For as long as I can remember, when I’ve walked outside and its sunny out, I’ve sneezed. I can usually count on a good two or three sneezes. In the past few years, I finally was curious enough to do some research and found out that I have the condition called photic sneeze reflex.
Photic sneeze reflex (also whimsically called ACHOO, a backronym for Autosomal dominant Compelling Helio-Ophthalmic Outburst) is a medical condition by which people exposed to bright light involuntarily sneeze. It has been suggested that the photic sneeze reflex occurs only after someone has been adapted to the dark for at least five minutes, although this is not certain, and is not uniform amongst people with the photic sneeze reflex. The condition occurs in one-sixth to one-quarter of humans, with more common occurrence in Caucasians than other human races. The trait is passed along genetically, with a 50 percent chance of inheritance.
The probable cause is a congenital malfunction in nerve signals in the trigeminal nerve nucleus. The fifth cranial nerve, called the trigeminal nerve, is apparently responsible for sneezes. Research suggests that some people have an association between this nerve and the nerve that transmits visual impulses to the brain. Overstimulation of the optic nerve triggers the trigeminal nerve, and this causes the photic sneeze reflex.
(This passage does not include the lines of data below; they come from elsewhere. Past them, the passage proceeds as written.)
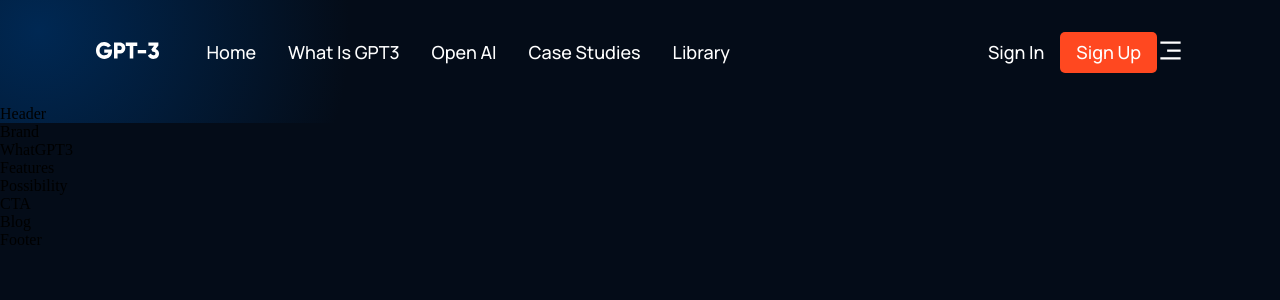
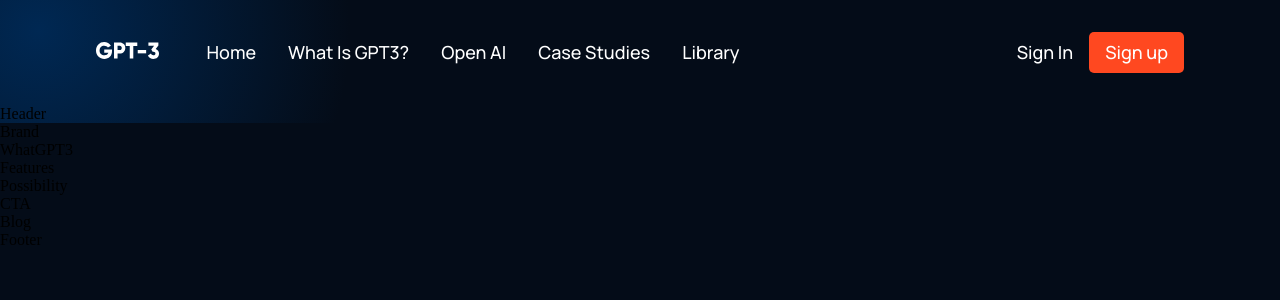
Before and after one commit to Fatima-hub333/react-website, a React (Create React App) app: page / in a window 1280 px wide. Shown: the top 300 px of the page. Built offline with nearby package versions, Linux system fonts and the light colour scheme.

Commit message:
add styling for mobile & tablet navigation

```diff
--- a/src/components/navbar/Nabvar.jsx
+++ b/src/components/navbar/Nabvar.jsx
@@ -16,40 +16,49 @@
   </>
 )
 
-const Nabvar = () => {
+const Navbar = () => {
   const [toggleMenu, setToggleMenu] = useState(false);
 
   return (
-    <div className='gpt3__navbar'>
-      <div className='gpt3__navbar-links'>
-        <div className='gpt3__navbar-links_logo'>
-          <img src={logo} alt="logo" />
+    <div className="gpt3__navbar">
+      <div className="gpt3__navbar-links">
+        <div className="gpt3__navbar-links_logo">
+          <img src={logo} alt="logo"/>
         </div>
-        <div className='gpt3__navbar-links_container'>
-          <Menu />
+        <div className="gpt3__navbar-links_container">
+          <p><a href="#home">Home</a></p>
+          <p><a href="#wgpt3">What is GPT3?</a></p>
+          <p><a href="#possibility">Open AI</a></p>
+          <p><a href="#features">Case Studies</a></p>
+          <p><a href="#blog">Library</a></p>
         </div>
       </div>
       <div className="gpt3__navbar-sign">
         <p>Sign in</p>
-        <button type="button">Sign Up</button>
+        <button type="button">Sign up</button>
       </div>
       <div className="gpt3__navbar-menu">
-        { toggleMenu
+        {toggleMenu
           ? <RiCloseLine color="#fff" size={27} onClick={() => setToggleMenu(false)} />
-          : <RiMenu3Line color="#fff" size={27} onClick={() => setToggleMenu(true)} />
-        }
-
+          : <RiMenu3Line color="#fff" size={27} onClick={() => setToggleMenu(true)} />}
         {toggleMenu && (
-          <div className="gpt3__navbar-menu_container scale-up-center">
-            <div className="gpt3__navbar-menu_container-links">
-              <Menu />
-            </div>
+        <div className="gpt3__navbar-menu_container scale-up-center">
+          <div className="gpt3__navbar-menu_container-links">
+            <p><a href="#home">Home</a></p>
+            <p><a href="#wgpt3">What is GPT3?</a></p>
+            <p><a href="#possibility">Open AI</a></p>
+            <p><a href="#features">Case Studies</a></p>
+            <p><a href="#blog">Library</a></p>
           </div>
-        )
-        }
+          <div className="gpt3__navbar-menu_container-links-sign">
+            <p>Sign in</p>
+            <button type="button">Sign up</button>
+          </div>
+        </div>
+        )}
       </div>
     </div>
-  )
-}
+  );
+};
 
-export default Nabvar
+export default Navbar;
--- a/src/components/navbar/navbar.css
+++ b/src/components/navbar/navbar.css
@@ -1,7 +1,8 @@
-.gpt3__navbar{
+.gpt3__navbar {
   display: flex;
   justify-content: space-between;
   align-items: center;
+
   padding: 2rem 6rem;
 }
 
@@ -16,17 +17,17 @@
   margin-right: 2rem;
 }
 
-.gpt3__navbar-links_logo img{
+.gpt3__navbar-links_logo img {
   width: 62.56px;
   height: 16.02px;
 }
 
-.gpt3__navbar-links_container{
+.gpt3__navbar-links_container {
   display: flex;
   flex-direction: row;
 }
 
-.gpt3__navbar-sign{
+.gpt3__navbar-sign {
   display: flex;
   justify-content: flex-end;
   align-items: center;
@@ -41,6 +42,7 @@
   font-size: 18px;
   line-height: 25px;
   text-transform: capitalize;
+
   margin: 0 1rem;
   cursor: pointer;
 }
@@ -49,15 +51,84 @@
 .gpt3__navbar-menu_container button {
   padding: 0.5rem 1rem;
   color: #fff;
+  background: #FF4820;
   font-family: var(--font-family);
   font-weight: 500;
   font-size: 18px;
   line-height: 25px;
-  left: 1153px;
-  top: 55px;
-  background: #ff4820;
-  border-radius: 5px;
-  border: 0;
+  border: none;
   outline: none;
   cursor: pointer;
+  border-radius: 5px;
 }
+
+.gpt3__navbar-menu {
+  margin-left: 1rem;
+
+  display: none;
+  position: relative;
+}
+
+.gpt3__navbar-menu svg {
+  cursor: pointer;
+}
+
+.gpt3__navbar-menu_container {
+  display: flex;
+  justify-content: flex-end;
+  align-items: flex-end;
+  flex-direction: column;
+
+  text-align: end;
+  background: var(--color-footer);
+  padding: 2rem;
+  position: absolute;
+  right: 0;
+  top: 40px;
+  margin-top: 1rem;
+  min-width: 210px;
+  border-radius: 5px;
+  box-shadow: 0px 0px 5px rgba(0,0, 0,0.2);
+}
+
+.gpt3__navbar-menu_container p {
+  margin: 1rem 0;
+}
+
+.gpt3__navbar-menu_container-links-sign {
+  display: none;
+}
+
+@media screen and (max-width: 1050px) {
+  .gpt3__navbar-links_container {
+      display: none;
+  }
+
+  .gpt3__navbar-menu {
+      display: flex;
+  }
+}
+
+@media screen and (max-width: 700px) {
+  .gpt3__navbar {
+      padding: 2rem 4rem;
+  }
+}
+
+@media screen and (max-width: 550px) {
+  .gpt3__navbar {
+      padding: 2rem;
+  }
+
+  .gpt3__navbar-sign {
+      display: none;
+  }
+
+  .gpt3__navbar-menu_container {
+      top: 20px;
+  }
+
+  .gpt3__navbar-menu_container-links-sign {
+      display: block;
+  }
+}
```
Lately, I’ve noticed that Dinah has been sneezing when exposed to bright light. Looks like she inherited it from me.